(Beginning of INPUT DATA)
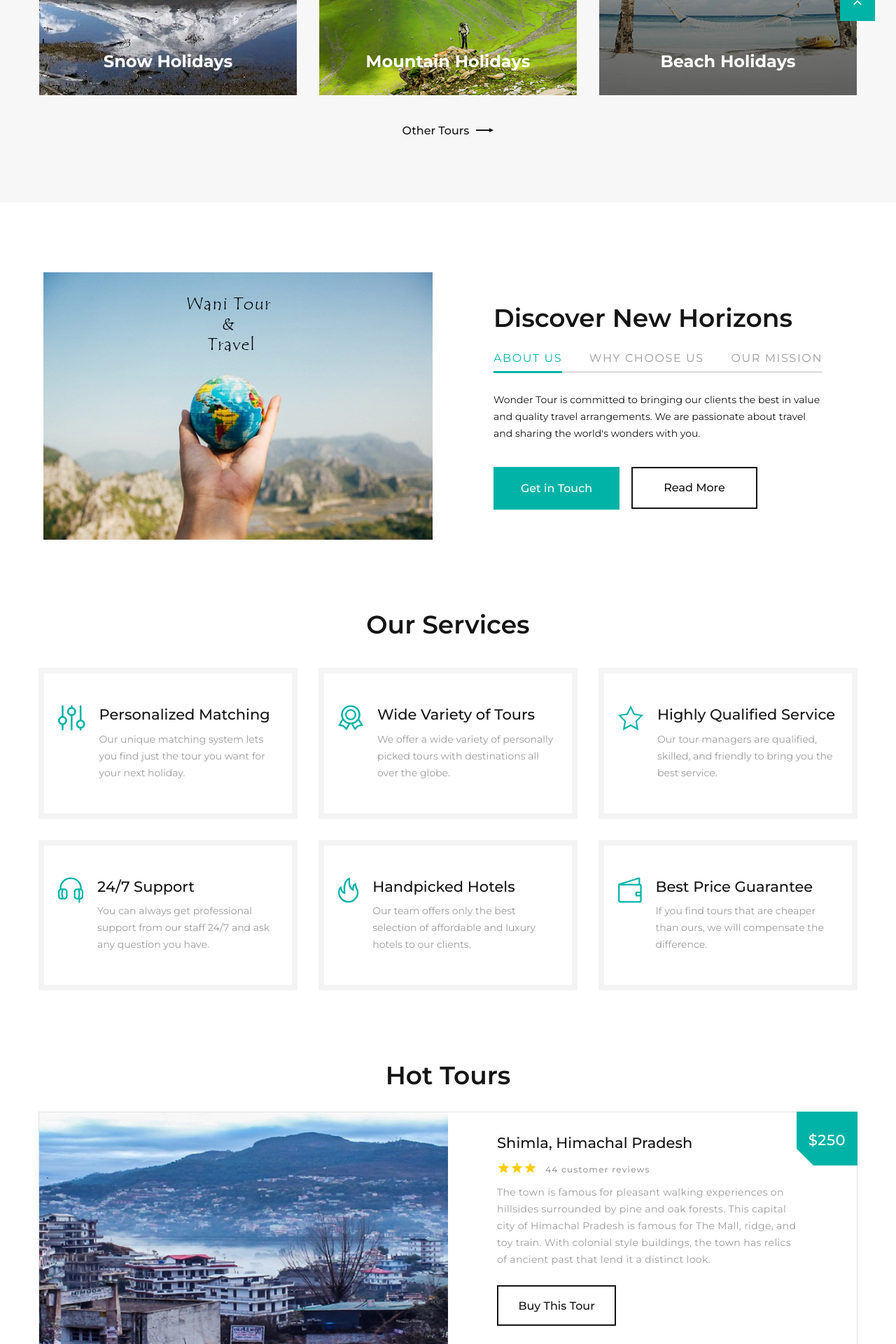
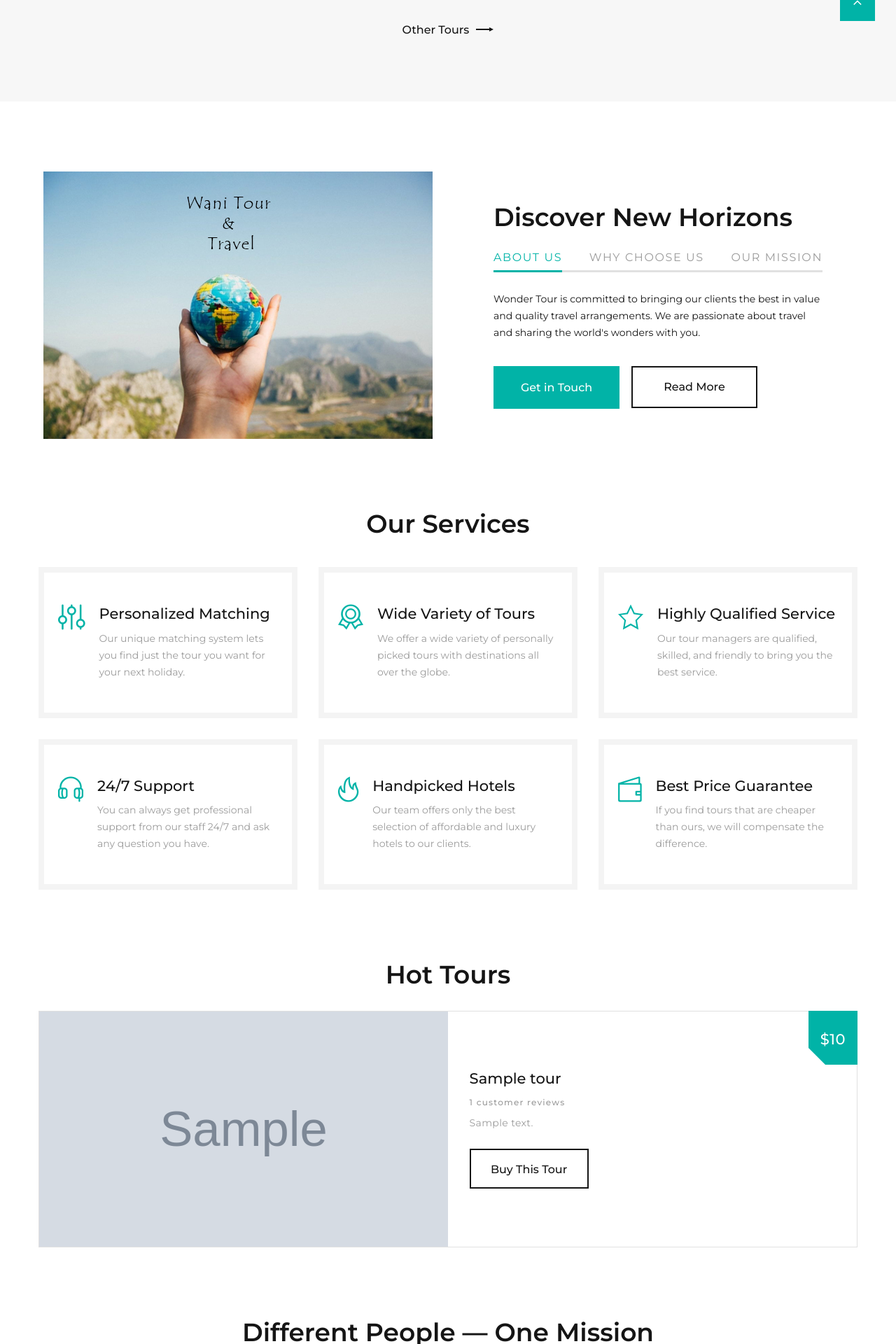
Before and after one commit to agakhil13/Travel_Project, a Django app: page / in a window 1280 px wide. Shown: the part 840-2760 px from the top of the page at 70% size. Run offline with Django 4.2, Linux system fonts and the light colour scheme; tables that the repository leaves empty hold one stand-in row (values such as "Sample post"); grey boxes marked "Sample" are stand-in pictures; parts of the project's set-up code (start-up, migrations or seed data) failed here and were passed over; some libraries are stand-ins or nearby versions.

Commit message:
migrated banner, box, hot tour to db

```diff
--- a/Homepage/models.py
+++ b/Homepage/models.py
@@ -19,7 +19,6 @@ class Hot_Tour(models.Model):
     review = models.IntegerField()
     img = models.ImageField(upload_to='Hot_Tour')
     price = models.IntegerField()
-    rating= models.IntegerField()
 
 class Teams(models.Model):
     name = models.CharField(max_length=50)
--- a/Homepage/views.py
+++ b/Homepage/views.py
@@ -3,71 +3,71 @@ from django.shortcuts import render
 from .models import Banner, Box_Category, Hot_Tour, Teams, Wonder
 
 # Create your views here.
-def banner():
-    ban1 = Banner()
-    ban1.faded_text = "Enjoy the Best Destinations with Our Travel Agency"
-    ban1.text = "Explore"
-    ban1.bold_text = "The World"
-    ban1.img = "ban1.jpg"
+# def banner():
+#     ban1 = Banner()
+#     ban1.faded_text = "Enjoy the Best Destinations with Our Travel Agency"
+#     ban1.text = "Explore"
+#     ban1.bold_text = "The World"
+#     ban1.img = "ban1.jpg"
 
-    ban2 = Banner()
-    ban2.faded_text = "A team of professional Travel Experts"
-    ban2.text = "Trust"
-    ban2.bold_text = "Our Experience"
-    ban2.img = "ban2.jpg"
+#     ban2 = Banner()
+#     ban2.faded_text = "A team of professional Travel Experts"
+#     ban2.text = "Trust"
+#     ban2.bold_text = "Our Experience"
+#     ban2.img = "ban2.jpg"
 
-    ban3 = Banner()
-    ban3.faded_text = "Build your Next Holiday Trip with Us"
-    ban3.text = "Create"
-    ban3.bold_text = "Your Tour"
-    ban3.img = "ban3.jpg"
+#     ban3 = Banner()
+#     ban3.faded_text = "Build your Next Holiday Trip with Us"
+#     ban3.text = "Create"
+#     ban3.bold_text = "Your Tour"
+#     ban3.img = "ban3.jpg"
 
-    ban = [ban1, ban2, ban3]
-    return ban
+#     ban = [ban1, ban2, ban3]
+#     return ban
 
-def box_category():
-    box1 = Box_Category()
-    box1.title = "Snow Holidays"
-    box1.img = "box1.jpg"
+# def box_category():
+#     box1 = Box_Category()
+#     box1.title = "Snow Holidays"
+#     box1.img = "box1.jpg"
 
-    box2 = Box_Category()
-    box2.title = "Mountain Holidays"
-    box2.img = "box2.jpg"
+#     box2 = Box_Category()
+#     box2.title = "Mountain Holidays"
+#     box2.img = "box2.jpg"
 
-    box3 = Box_Category()
-    box3.title = "Beach Holidays"
-    box3.img = "box3.jpg"
+#     box3 = Box_Category()
+#     box3.title = "Beach Holidays"
+#     box3.img = "box3.jpg"
 
-    box = [box1, box2, box3]
-    return box
+#     box = [box1, box2, box3]
+#     return box
 
-def hot_tour():
-    ht1 = Hot_Tour()
-    ht1.title = "Shimla, Himachal Pradesh"
-    ht1.img = "hottour1.jpg"
-    ht1.desc = "The town is famous for pleasant walking experiences on hillsides surrounded by pine and oak forests. This capital city of Himachal Pradesh is famous for The Mall, ridge, and toy train. With colonial style buildings, the town has relics of ancient past that lend it a distinct look."
-    ht1.review = 44
-    ht1.price = 250
-    ht1.rating = range(0,3)
+# def hot_tour():
+#     ht1 = Hot_Tour()
+#     ht1.title = "Shimla, Himachal Pradesh"
+#     ht1.img = "hottour1.jpg"
+#     ht1.desc = "The town is famous for pleasant walking experiences on hillsides surrounded by pine and oak forests. This capital city of Himachal Pradesh is famous for The Mall, ridge, and toy train. With colonial style buildings, the town has relics of ancient past that lend it a distinct look."
+#     ht1.review = 44
+#     ht1.price = 250
+#     ht1.rating = range(0,3)
 
-    ht2 = Hot_Tour()
-    ht2.title = "Coimbatore, Tamil Nadu"
-    ht2.img = "hottour2.jpg"
-    ht2.desc = "Coimbatore is also famous for foundry and automobile industries, manufacturing of textile industry equipment's, spares, motor pump sets, wet grinders and varied engineering goods and services. The development of Hydro electricity from the Pykara Falls in the 1930 led to a cotton boom in Coimbatore."
-    ht2.review = 23
-    ht2.price = 200
-    ht2.rating = range(0, 4)
+#     ht2 = Hot_Tour()
+#     ht2.title = "Coimbatore, Tamil Nadu"
+#     ht2.img = "hottour2.jpg"
+#     ht2.desc = "Coimbatore is also famous for foundry and automobile industries, manufacturing of textile industry equipment's, spares, motor pump sets, wet grinders and varied engineering goods and services. The development of Hydro electricity from the Pykara Falls in the 1930 led to a cotton boom in Coimbatore."
+#     ht2.review = 23
+#     ht2.price = 200
+#     ht2.rating = range(0, 4)
 
-    ht3 = Hot_Tour()
-    ht3.title = "Gangtok, Sikkim"
-    ht3.img = "hottour3.jpg"
-    ht3.desc = "Gangtok is also known as the land of monasteries due to the sheer number of monasteries it houses. It has emerged as a major Buddhist pilgrimage center and has some of the finest monasteries in India that you cannot afford to miss. The Rumtek monastery is undoubtedly one of the greatest monasteries in the country."
-    ht3.review = 67
-    ht3.price = 350
-    ht3.rating = range (0, 2)
+#     ht3 = Hot_Tour()
+#     ht3.title = "Gangtok, Sikkim"
+#     ht3.img = "hottour3.jpg"
+#     ht3.desc = "Gangtok is also known as the land of monasteries due to the sheer number of monasteries it houses. It has emerged as a major Buddhist pilgrimage center and has some of the finest monasteries in India that you cannot afford to miss. The Rumtek monastery is undoubtedly one of the greatest monasteries in the country."
+#     ht3.review = 67
+#     ht3.price = 350
+#     ht3.rating = range (0, 2)
 
-    ht = [ht1, ht2, ht3]
-    return ht
+#     ht = [ht1, ht2, ht3]
+    # return ht
 def teams():
     t1 = Teams()
     t1.name = "Rakesh Yadav"
@@ -108,8 +108,17 @@ def wonder():
     wonders = [w1, w2, w3, w4, w5, w6, w7]
     return wonders
 
+
+
 def page(request):
-    return render(request,'index.html', {'banner': banner(), 'boxes': box_category(), 'hottours': hot_tour(), 'teams': teams(), 'wondertours':wonder()})
+    banner = Banner.objects.all()
+    box_category = Box_Category.objects.all()
+    hot_tour = Hot_Tour.objects.all()
+    # teams = Teams.objects.all()
+    # wonder = Wonder.objects.all()
+    return render(request,'index.html', {'banner': banner, 'boxes': box_category, 'hottours': hot_tour, 'teams': teams(), 'wondertours':wonder()})
+
+    #, 'boxes': box_category(), 'hottours': hot_tour(), 'teams': teams(), 'wondertours':wonder()})
 
 def about(request):
     return render(request,'about.html')
--- a/templates/index.html
+++ b/templates/index.html
@@ -94,7 +94,7 @@
       <section class="section swiper-container swiper-slider swiper-slider-corporate swiper-pagination-style-2" data-loop="true" data-autoplay="5000" data-simulate-touch="true" data-nav="false" data-direction="vertical">
         <div class="swiper-wrapper text-left">
           {% for ban in banner %}
-          <div class="swiper-slide context-dark" data-slide-bg="{{BaseURL}}/{{ban.img}}">
+          <div class="swiper-slide context-dark" data-slide-bg="{{ban.img.url}}">
             <div class="swiper-slide-caption section-md">
               <div class="container">
                 <div class="row">
@@ -120,7 +120,7 @@
                 {% for box in boxes %}
                 <div class="col-md-4 wow fadeInDown col-9" data-wow-delay=".2s">
                   <ul class="list-marked-2 box-categories-list">
-                    <li><a href="#"><img src="{{BaseURL}}/{{box.img}}" alt="" width="368" height="420"/></a>
+                    <li><a href="#"><img src="{{box.img.url}}" alt="" width="368" height="420"/></a>
                       <h5 class="box-categories-title">{{box.title}}</h5>
                     </li>
                   </ul>
@@ -266,12 +266,12 @@
               <!-- Product Big-->
               <article class="product-big">
                 <div class="unit flex-column flex-md-row align-items-md-stretch">
-                  <div class="unit-left"><a class="product-big-figure" href="#"><img src="{{BaseURL}}/{{hottour.img}}" alt="" width="600" height="366"/></a></div>
+                  <div class="unit-left"><a class="product-big-figure" href="#"><img src="{{hottour.img.url}}" alt="" width="600" height="366"/></a></div>
                   <div class="unit-body">
                     <div class="product-big-body">
                       <h5 class="product-big-title"><a href="#">{{hottour.title}}</a></h5>
                       <div class="group-sm group-middle justify-content-start">
-                        <div class="product-big-rating">{% for i in hottour.rating %}<span class="icon material-icons-star"></span>{% endfor %}</div><a class="product-big-reviews" href="#">{{hottour.review}} customer reviews</a>
+                        <a class="product-big-reviews" href="#">{{hottour.review}} customer reviews</a>
                       </div>
                       <p class="product-big-text">{{hottour.desc}}</p><a class="button button-black-outline button-ujarak" href="#">Buy This Tour</a>
                       <div class="product-big-price-wrap"><span class="product-big-price">${{hottour.price}}</span></div>
```
Also changed, not shown: Homepage/migrations/0002_remove_hot_tour_rating.py (added), media/Banner/ban1.jpg (added), media/Banner/ban2.jpg (added), media/Banner/ban3.jpg (added), media/Boxes/box1.jpg (added), media/Boxes/box2.jpg (added), media/Boxes/box3.jpg (added), media/Boxes/cta-1-368x420.jpg (added), media/Boxes/cta-1-368x420_lmr8UHo.jpg (added), media/Hot_Tour/hottour1.jpg (added), media/Hot_Tour/hottour2.jpg (added), media/Hot_Tour/hottour3.jpg (added).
(End of INPUT DATA)
## DIRECTIONS FOR THIS TASK
How many lines in the entries include "range"? Only the number is wanted.

## EXERCISE OUTPUT
6